There seems to be a bit of a rise in the number of tabletop skirmish titles available in recent years. Whether you prefer the science fiction flavours of Star Wars X-Wing or putting together little squads of orcs and dwarves in Dungeon Command, the amount of pre-painted figures and vessels hitting tabletops around the world has been on the up. One of the longest running is Ares Games’ Wings of Glory (previously known as Wings of War) which we’ve already looked at here on The Little Metal Dog Show… and now they’re taking the system back through time and onto the ocean blue with their new title, Sails of Glory.
(A caveat before we launch into the meat of the piece; this is all based around the prototype that Ares were kind enough to send on over to me, and it’s only looking at the basic rule set. The game is on Kickstarter until April 16th, so if you want to get involved, get in quick.)
If you have any experience of games like X-Wing or either of the Wings releases, you’ll already have a headstart on the mechanisms that drive Sails of Glory. Set in heyday of naval warfare, you’ll control some of the finest Napoleonic-era vessels that history has to offer… and all you need to do is wipe out the enemy. Between two and four players can take to sea, and with various scenarios available in both team-based and last-sailor-standing modes, there’s plenty of replayability even in the base set.
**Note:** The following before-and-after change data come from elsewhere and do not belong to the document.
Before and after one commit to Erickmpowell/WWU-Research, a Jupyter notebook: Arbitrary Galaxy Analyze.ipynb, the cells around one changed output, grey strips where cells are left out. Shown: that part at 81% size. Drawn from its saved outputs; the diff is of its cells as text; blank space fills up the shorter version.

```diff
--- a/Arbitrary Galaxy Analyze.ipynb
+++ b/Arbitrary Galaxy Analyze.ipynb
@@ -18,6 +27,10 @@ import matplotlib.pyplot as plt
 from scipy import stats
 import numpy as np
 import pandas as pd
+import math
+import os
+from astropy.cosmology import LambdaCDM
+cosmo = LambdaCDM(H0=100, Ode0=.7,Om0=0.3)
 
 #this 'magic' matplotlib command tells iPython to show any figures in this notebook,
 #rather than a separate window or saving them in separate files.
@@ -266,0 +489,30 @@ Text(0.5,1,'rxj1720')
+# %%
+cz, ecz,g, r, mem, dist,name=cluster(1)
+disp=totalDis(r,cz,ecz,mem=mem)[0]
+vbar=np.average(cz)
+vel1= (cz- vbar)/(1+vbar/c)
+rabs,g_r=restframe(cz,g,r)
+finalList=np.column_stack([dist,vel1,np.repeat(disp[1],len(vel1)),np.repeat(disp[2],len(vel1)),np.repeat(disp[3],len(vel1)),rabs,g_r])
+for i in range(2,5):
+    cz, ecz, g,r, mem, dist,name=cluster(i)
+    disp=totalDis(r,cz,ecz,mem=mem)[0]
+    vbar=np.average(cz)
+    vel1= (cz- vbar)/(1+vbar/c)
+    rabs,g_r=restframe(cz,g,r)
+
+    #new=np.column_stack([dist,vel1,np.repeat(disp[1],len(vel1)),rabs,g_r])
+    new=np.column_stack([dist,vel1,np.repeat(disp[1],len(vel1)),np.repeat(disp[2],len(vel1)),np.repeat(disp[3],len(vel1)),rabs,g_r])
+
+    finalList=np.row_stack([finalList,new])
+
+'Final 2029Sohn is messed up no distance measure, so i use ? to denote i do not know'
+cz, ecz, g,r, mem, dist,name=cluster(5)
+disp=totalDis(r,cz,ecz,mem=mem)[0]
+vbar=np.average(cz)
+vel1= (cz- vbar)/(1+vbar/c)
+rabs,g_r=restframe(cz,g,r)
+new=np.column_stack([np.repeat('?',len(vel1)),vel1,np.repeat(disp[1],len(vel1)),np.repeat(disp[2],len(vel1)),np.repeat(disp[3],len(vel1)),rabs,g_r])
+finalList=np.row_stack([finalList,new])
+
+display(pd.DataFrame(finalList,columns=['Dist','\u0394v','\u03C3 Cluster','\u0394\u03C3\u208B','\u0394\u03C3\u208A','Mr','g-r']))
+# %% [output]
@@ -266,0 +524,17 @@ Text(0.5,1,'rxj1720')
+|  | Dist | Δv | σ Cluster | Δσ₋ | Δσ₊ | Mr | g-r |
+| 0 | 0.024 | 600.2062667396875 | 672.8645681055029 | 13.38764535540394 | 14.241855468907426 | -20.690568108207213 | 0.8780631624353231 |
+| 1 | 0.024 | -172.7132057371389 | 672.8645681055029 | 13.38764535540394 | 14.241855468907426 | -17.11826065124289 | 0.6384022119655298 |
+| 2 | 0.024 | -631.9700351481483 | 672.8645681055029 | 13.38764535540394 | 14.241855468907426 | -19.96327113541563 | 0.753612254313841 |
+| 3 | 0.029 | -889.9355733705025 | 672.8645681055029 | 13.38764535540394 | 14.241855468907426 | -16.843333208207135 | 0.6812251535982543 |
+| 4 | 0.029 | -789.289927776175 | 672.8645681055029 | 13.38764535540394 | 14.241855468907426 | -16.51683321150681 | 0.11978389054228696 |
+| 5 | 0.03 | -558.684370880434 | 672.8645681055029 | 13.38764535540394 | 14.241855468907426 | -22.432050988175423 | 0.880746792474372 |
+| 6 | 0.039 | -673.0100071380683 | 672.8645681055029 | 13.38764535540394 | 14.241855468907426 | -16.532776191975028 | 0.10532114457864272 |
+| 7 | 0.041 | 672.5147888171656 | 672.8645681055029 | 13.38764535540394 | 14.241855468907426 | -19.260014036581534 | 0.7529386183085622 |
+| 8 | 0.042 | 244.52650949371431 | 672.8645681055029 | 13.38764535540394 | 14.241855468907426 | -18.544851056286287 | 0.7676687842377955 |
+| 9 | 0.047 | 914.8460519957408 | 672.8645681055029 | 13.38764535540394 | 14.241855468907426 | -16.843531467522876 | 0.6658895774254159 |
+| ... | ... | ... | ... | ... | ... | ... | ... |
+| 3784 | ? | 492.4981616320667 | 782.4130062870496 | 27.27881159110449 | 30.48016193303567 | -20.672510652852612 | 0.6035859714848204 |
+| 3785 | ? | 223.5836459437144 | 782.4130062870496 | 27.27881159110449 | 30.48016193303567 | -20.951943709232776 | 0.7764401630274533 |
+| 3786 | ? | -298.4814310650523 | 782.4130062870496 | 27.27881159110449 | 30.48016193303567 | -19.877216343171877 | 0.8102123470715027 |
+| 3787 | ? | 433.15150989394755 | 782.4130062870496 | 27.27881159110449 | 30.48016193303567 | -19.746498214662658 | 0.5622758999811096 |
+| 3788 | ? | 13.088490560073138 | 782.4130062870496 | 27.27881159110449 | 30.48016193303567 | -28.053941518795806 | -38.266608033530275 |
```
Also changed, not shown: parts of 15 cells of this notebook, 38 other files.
So, how does the game work? Well, you’ll choose your ship and corresponding mat and cards that give you all the details you need to know about your fine craft. A stack of Maneuver Cards are the next things you grab, matching the letter shown on your ship card. After separating the bucketful of tokens and damage counters and determining the play area, you’re good to go.
Turns comprise of four phases and players will do each one simultaneously before progressing to the next.
First, it’s Planning. This is all about making your decision on where you’re going to head towards. Unlike something along the lines of X-Wing, it’s not just a matter of saying “Oh, that’s where I’m going”. In Sails of Glory, you must consider the wind direction too. Ships’ bases are segmented into different colour sections and, depending on where they’re facing and which one the wind is hitting, your chosen Maneuver Cards could give you a very different selection of movement options. Once everybody has selected one, it’s time for Movement.
Cards are flipped at the same time and ships are moved along the line corresponding to its ‘attitude’ to the wind. Simply slide along the line and remove the card, putting it back in your deck. Of course, if you’re working with small playing area, there’s a lot of opportunity for collision – you’re not speeding around in three-dimensional space – and in this case the larger ship takes precedence with the smaller coming to a stop when their bases touch.
Next up, combat – everyone gets to Fire! If you’reable to reach an enemy ship (decided by using the included range ruler) you can either shoot with artillery or muskets. Firing arcs are marked on your ship’s base, the best of which are your broadsides. Shooting from the front or rear means a less powerful attack but hey, any offense is a good idea in Sails of Glory. You’ll also have to consider line of sight – no firing through your own vessels, of course – and should you hit, you’ll do some well deserved damage either on the enemy ship, crew or (hopefully) both. Should enough be added to the ship’s mat, it’ll surrender and will be removed from the game.
Finally, Reloading only happens if you fired artillery on the previous turn. Muskets are always available (though are much weaker) but the decision to use your heftier firepower should not be taken lightly… Once all four steps are complete, you’ve either won the game or go back to Planning.
And really, that’s about it. Having had a few plays with the prototype there’s little more that can be said than it’s a very solid ruleset. That’s far from surprising considering the amount of time that Ares Games have had to refine and improve them since the first days of Wings of War, but I’m still pleased to see that the game has been able to transition into a whole new world. As I’ve had previous experience of other games using a similar engine I found Sails of Glory a joy to pick up and play, but any gamer will pick it up in no time. I’m intrigued to see how the rules will be expanded when the final product is released.
Will it appeal to everyone? Well, with the Kickstarter campaign currently at over seven times their funding target and still five days on the clock I’d say that things are looking pretty good. Ares Games have done great when it comes to supporting Wings of Glory so the signs are great for their water-based adventures. I can’t wait to check out the miniatures that they put in the retail pack (as I am a tart for that kind of stuff) but have a lot of faith that they’re going to look great – the game is certainly very entertaining and well worth supporting.
Sails of Glory is an Ares Games project on Kickstarter until April 16. If you’re interested, a Starter Set pledge will cost you US$80 with copies due to ship to backers by August. Thanks to the guys for letting me check out the prototype!